YOUR ASSIGNMENT:
Repeat the data word for word, excluding every picture.

Records from a data source
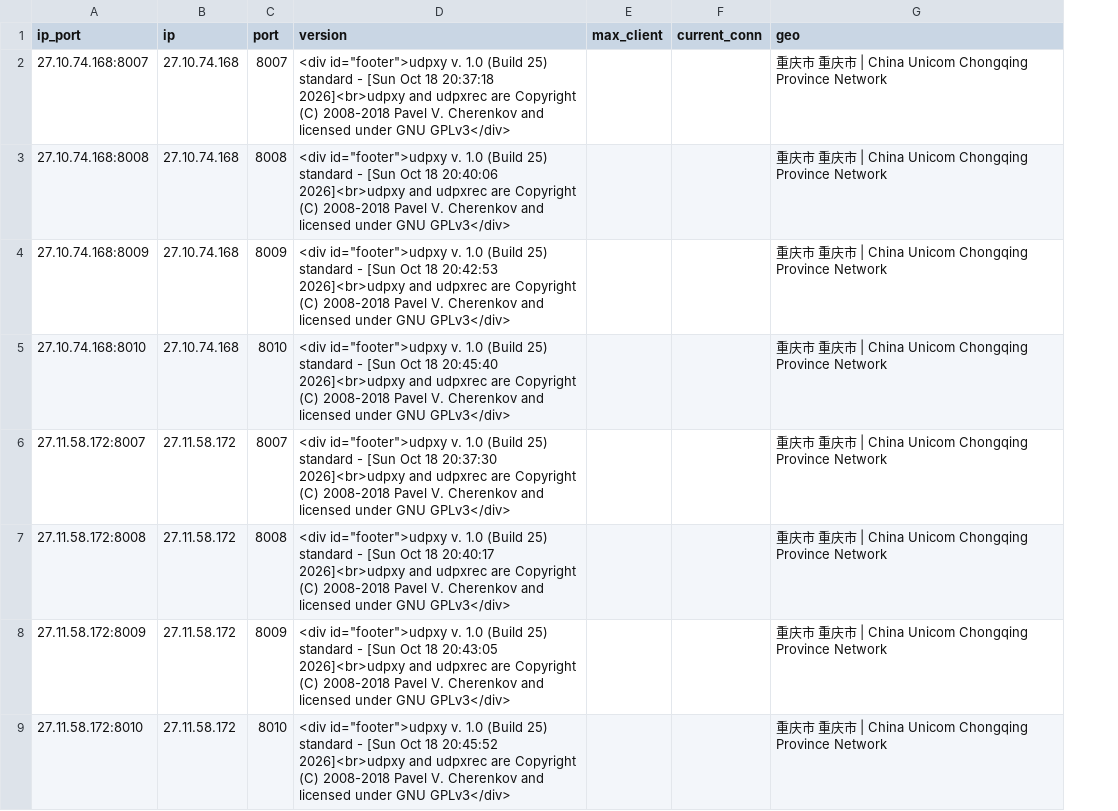
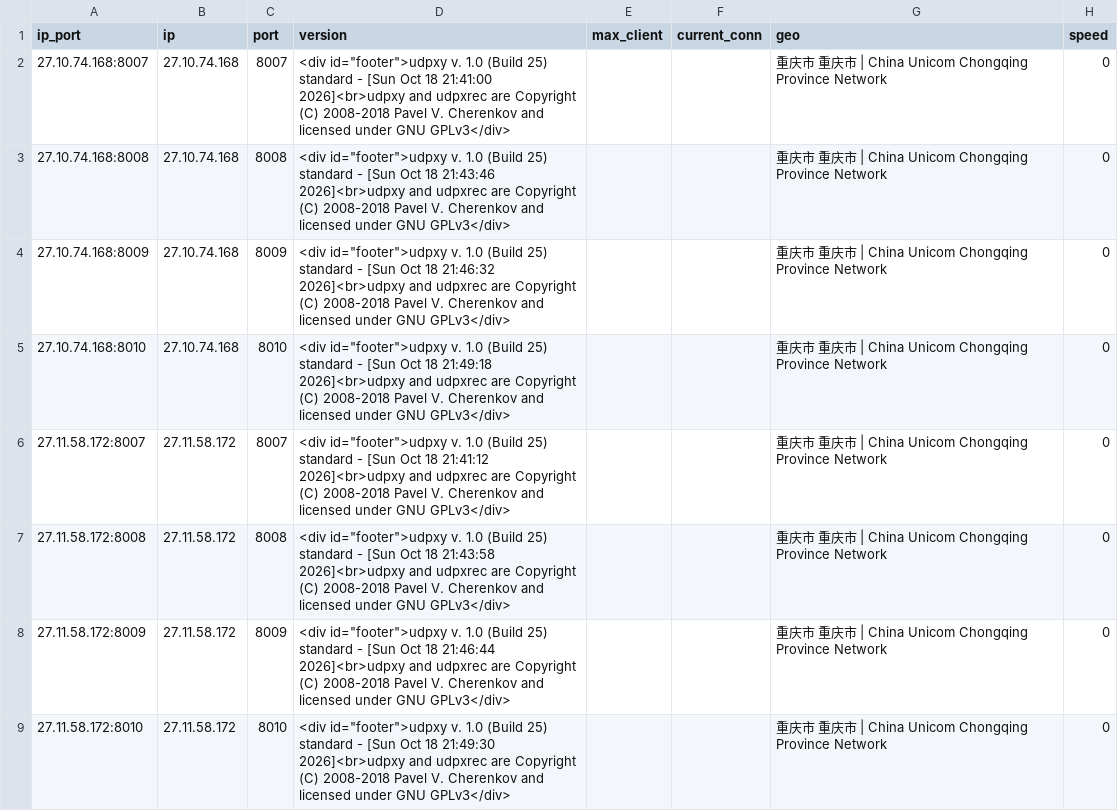
Before and after one commit to ykyfy1/cs, a CSV file: ip/good_Beijing_dianxin_result.csv, drawn as a sheet; the diff names each change by its address in the sheet, - before the commit and + after, or states it on an @@ line.

```diff
--- a/ip/good_Beijing_dianxin_result.csv
+++ b/ip/good_Beijing_dianxin_result.csv
+column H (speed), rows 2-9: all 0
-D2 (version): …Oct 18 20:37:18 2026]<br>udpxy and…
+D2 (version): …Oct 18 21:41:00 2026]<br>udpxy and…
-D3 (version): …Oct 18 20:40:06 2026]<br>udpxy and…
+D3 (version): …Oct 18 21:43:46 2026]<br>udpxy and…
-D4 (version): …Oct 18 20:42:53 2026]<br>udpxy and…
+D4 (version): …Oct 18 21:46:32 2026]<br>udpxy and…
-D5 (version): …Oct 18 20:45:40 2026]<br>udpxy and…
+D5 (version): …Oct 18 21:49:18 2026]<br>udpxy and…
-D6 (version): …Oct 18 20:37:30 2026]<br>udpxy and…
+D6 (version): …Oct 18 21:41:12 2026]<br>udpxy and…
-D7 (version): …Oct 18 20:40:17 2026]<br>udpxy and…
+D7 (version): …Oct 18 21:43:58 2026]<br>udpxy and…
-D8 (version): …Oct 18 20:43:05 2026]<br>udpxy and…
+D8 (version): …Oct 18 21:46:44 2026]<br>udpxy and…
-D9 (version): …Oct 18 20:45:52 2026]<br>udpxy and…
+D9 (version): …Oct 18 21:49:30 2026]<br>udpxy and…
```
Also changed, not shown: 5 other files.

OUTPUT BELOW:
Before and after one commit to ykyfy1/cs, a CSV file: ip/good_Beijing_dianxin_result.csv, drawn as a sheet; the diff names each change by its address in the sheet, - before the commit and + after, or states it on an @@ line.

```diff
--- a/ip/good_Beijing_dianxin_result.csv
+++ b/ip/good_Beijing_dianxin_result.csv
+column H (speed), rows 2-9: all 0
-D2 (version): …Oct 18 20:37:18 2026]<br>udpxy and…
+D2 (version): …Oct 18 21:41:00 2026]<br>udpxy and…
-D3 (version): …Oct 18 20:40:06 2026]<br>udpxy and…
+D3 (version): …Oct 18 21:43:46 2026]<br>udpxy and…
-D4 (version): …Oct 18 20:42:53 2026]<br>udpxy and…
+D4 (version): …Oct 18 21:46:32 2026]<br>udpxy and…
-D5 (version): …Oct 18 20:45:40 2026]<br>udpxy and…
+D5 (version): …Oct 18 21:49:18 2026]<br>udpxy and…
-D6 (version): …Oct 18 20:37:30 2026]<br>udpxy and…
+D6 (version): …Oct 18 21:41:12 2026]<br>udpxy and…
-D7 (version): …Oct 18 20:40:17 2026]<br>udpxy and…
+D7 (version): …Oct 18 21:43:58 2026]<br>udpxy and…
-D8 (version): …Oct 18 20:43:05 2026]<br>udpxy and…
+D8 (version): …Oct 18 21:46:44 2026]<br>udpxy and…
-D9 (version): …Oct 18 20:45:52 2026]<br>udpxy and…
+D9 (version): …Oct 18 21:49:30 2026]<br>udpxy and…
```
Also changed, not shown: 5 other files.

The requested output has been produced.